Patience is Your Friend
Use the cyclical patterns of markets and stocks to aid timing on entry. Being patient and waiting for that right moment can save you a lot of stress and of course a lot of money. Financial crises in history often culminate in a big failure. LTCM (1998) Worldcom (2002) and Lehman (2008). Watch out for these sorts of events as they could signal a bottoming out. So recognize where we are right now, and as much as I don’t like to see failure, some institutions will spectacularly fall, and it’s here that it may signal some sort of bottom forthcoming. Stock market cycles have typically anticipated economic cycles by 6–12 months on average. The cycles are familiar—the economy expands and contracts and the markets rise and fall. Our emotions often get swept up in the recurring ebb and flow.
So you’ve identified where we are in the cycle. The next step is to choose your stocks. Keep a watch list. You can do this via Google, Yahoo or paid services that will alert you. Ensure you figure out what you want to buy, at what level and valuation, and how much your risk determines you should be filling your boots with. Being prepared is half the battle. We are the greatest investors in the world in hindsight. Sadly, this is where emotion will beat you up. Historically great purchases of mine have been made when the world is theoretically about to cave in. It never has of course, but your emotion will make you believe it and so you will miss that opportunity. As the great investor Peter Lynch once said, “The single most important lesson I’ve learned about being a successful investor is the need to maintain emotional detachment”.
Lastly, a lot of these points maybe straightforward and you may even say you are already doing them. The question above all is what makes a stock move from price to value? Everything is cheap and getting cheaper by the moment. Some of the tech names I’m looking at right now I expect to go to zero. So where do you look if everything is on sale?
Look for under-covered names that have been discarded by the market. These can include IPOs made at the top of the market, new secondary listings, split offs, carveouts, Spinoffs, and orphan securities. Stocks that are ignored by research analysts and as a result may be trading at low price earnings ratios. Also look for companies that have announced strategic change. You are essentially buying more of a margin of safety and the market, in its malaise, will sell indiscriminately. You can also look for darling stocks that the small investor and media loved at the top. All these names are the first to be sold off when there is panic and blood on the streets as the majority look to exit the last thing they bought and also companies that have a limited trading history. We at The Edge monitor these types of potential investments and they have proven to outperform over any economic cycles.

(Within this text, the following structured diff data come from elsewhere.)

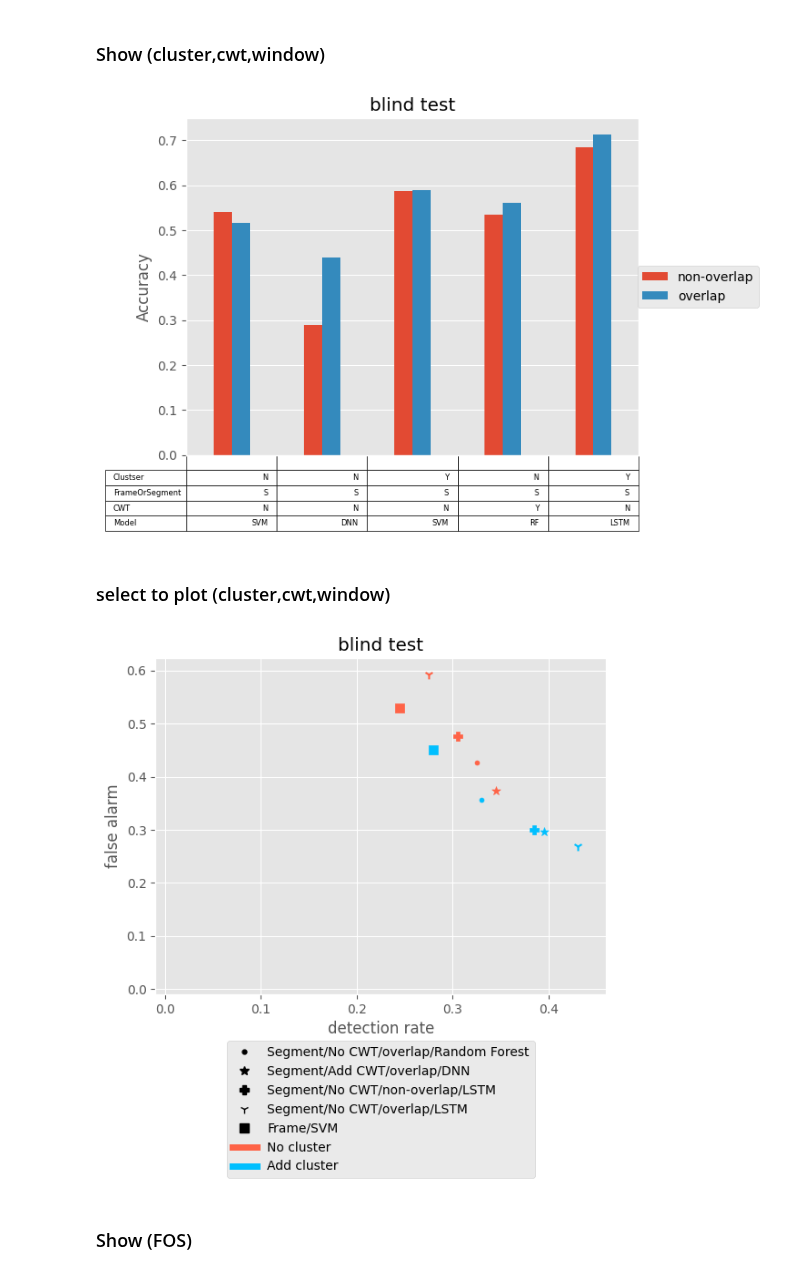
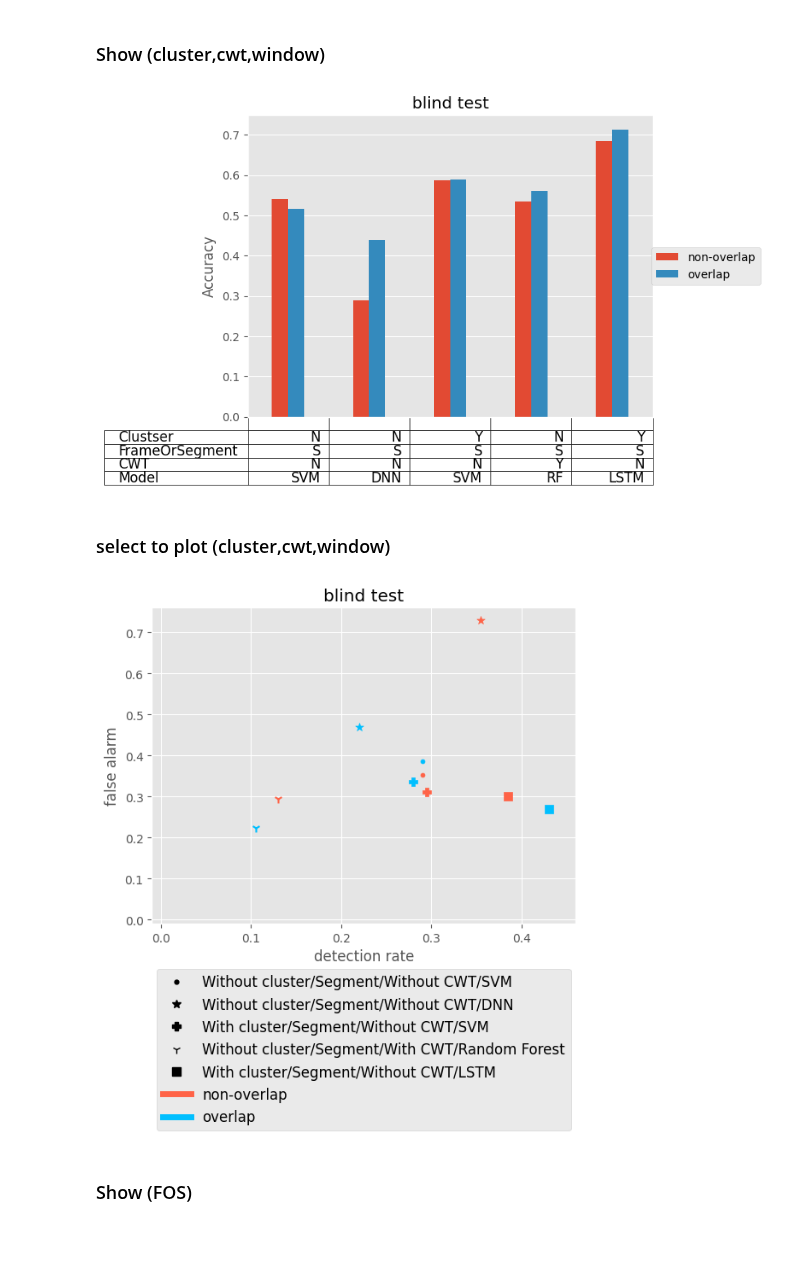
Before and after one commit to IS-Howard/final, a Jupyter notebook: result_ananlysis2.ipynb, the cells around one changed output. Saved outputs shown, nothing was run; the diff lists cells and outputs as text; code cells hidden in the pictures; blank space fills up the shorter version.

Commit message:
feat imp plot modify, result analysis update

```diff
--- a/result_ananlysis2.ipynb
+++ b/result_ananlysis2.ipynb
@@ -7,7 +7,7 @@ import matplotlib.cm as cm
 import os
 plt.style.use('ggplot')
 # %%
-save_root = '../final_data/analysis_plot/'
+save_root = '../final_data/analysis_plotL/'
 if save_root and not os.path.isdir(save_root):
     os.makedirs(save_root)
 # %%
@@ -197,42 +197,42 @@ del row_labels[compare]
 
 y = np.array(y)
 cell = np.array(cell)
 if sel:
     y = y[:,sel]
     cell = cell[:,sel]
 
 ax.title.set_text(subtitles[i])
 width = 0.1*cl
 x = np.arange(len(y[0]))
 spare_width = (1 - width)/cl
 
 for r in range(cl):
     ax.bar(x+r*width, y[r], width, label=legends[compare][r])
 ax.set_xlim(-spare_width,len(x)-spare_width)
 plt.xticks([])
 plt.ylabel(axes[s])
 plt.legend(loc='center right', bbox_to_anchor=(1.28, 0.5))
 
 # plot table
 table = plt.table(cellText=cell,
         rowLabels=row_labels,
         colLabels=['']*len(y[0]),
         loc='bottom')
 
 table.auto_set_font_size(False)
-table.set_fontsize(6)
+table.set_fontsize(12)
 
 if save_root:
     plt.savefig(save_root+cmp_titles[compare]+'_'+axess[s]+'_'+str(i+1)+'.png', bbox_inches="tight")
 # %% [output]
-[figure, old version]
+[figure, new version]
 # %% [markdown]
 ### select to plot (cluster,cwt,window)
 # %%
 # compare
-compare = 0 # 0 cluster, 2 cwt, 3 window
-sel = [4,11,12,13,16]
-i = 1 # te tt
+compare = 2 # 0 cluster, 2 cwt, 3 window
+sel = [0,2,3,7,13]
+i = 0 # te tt
 
 # axes
 axes = ['Accuracy', 'False Alerm', 'Detection Rate']
@@ -320,12 +320,12 @@ for v in range(len(sel)):
     legs.append(Line2D([], [], color='black', marker=markers[v], linestyle='None', markersize=7, label=leg))
 legs.append(Line2D([0], [0], color=colors[0], lw=5, label=legends[compare][0]))
 legs.append(Line2D([0], [0], color=colors[1], lw=5, label=legends[compare][1]))
-plt.legend(handles=legs, loc='upper center', bbox_to_anchor=(0.5,-0.12), fancybox=True)
+plt.legend(handles=legs, loc='upper center', bbox_to_anchor=(0.5,-0.12), fancybox=True, fontsize=12)
 
 if save_root:
     plt.savefig(save_root+cmp_titles[compare]+'_'+'FA&DR'+'_'+str(i+1)+'.png', bbox_inches="tight")
 # %% [output]
-[figure, old version]
+[figure, new version]
 # %% [markdown]
 ### Show (FOS)
 # %%
```
Also changed, not shown: parts of 6 cells of this notebook, 2 other files.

- The World is Cyclical. Recognize the part of the cycle you’re in. The bottom is usually signified by an event, e.g. bankruptcy, etc.
- Ensure You Have a Watch List. Great opportune moments rarely stay for very long in markets. You should be ready.
- Make Sure There is a Catalyst to Move Price to Value. Try to buy something not just because it’s cheap, but because there is an added catalyst to move price to value. E.g. up and coming corporate transactions like a Spinoff. You will get much more bang for your buck.
- Be Contrarian. Go against the crowd. You’ll win more often than not.
- Protect Your Capital. Finally, if you cannot make head nor tail of what is going on, stay out of the market and remember, no one has ever been fired for making a profit.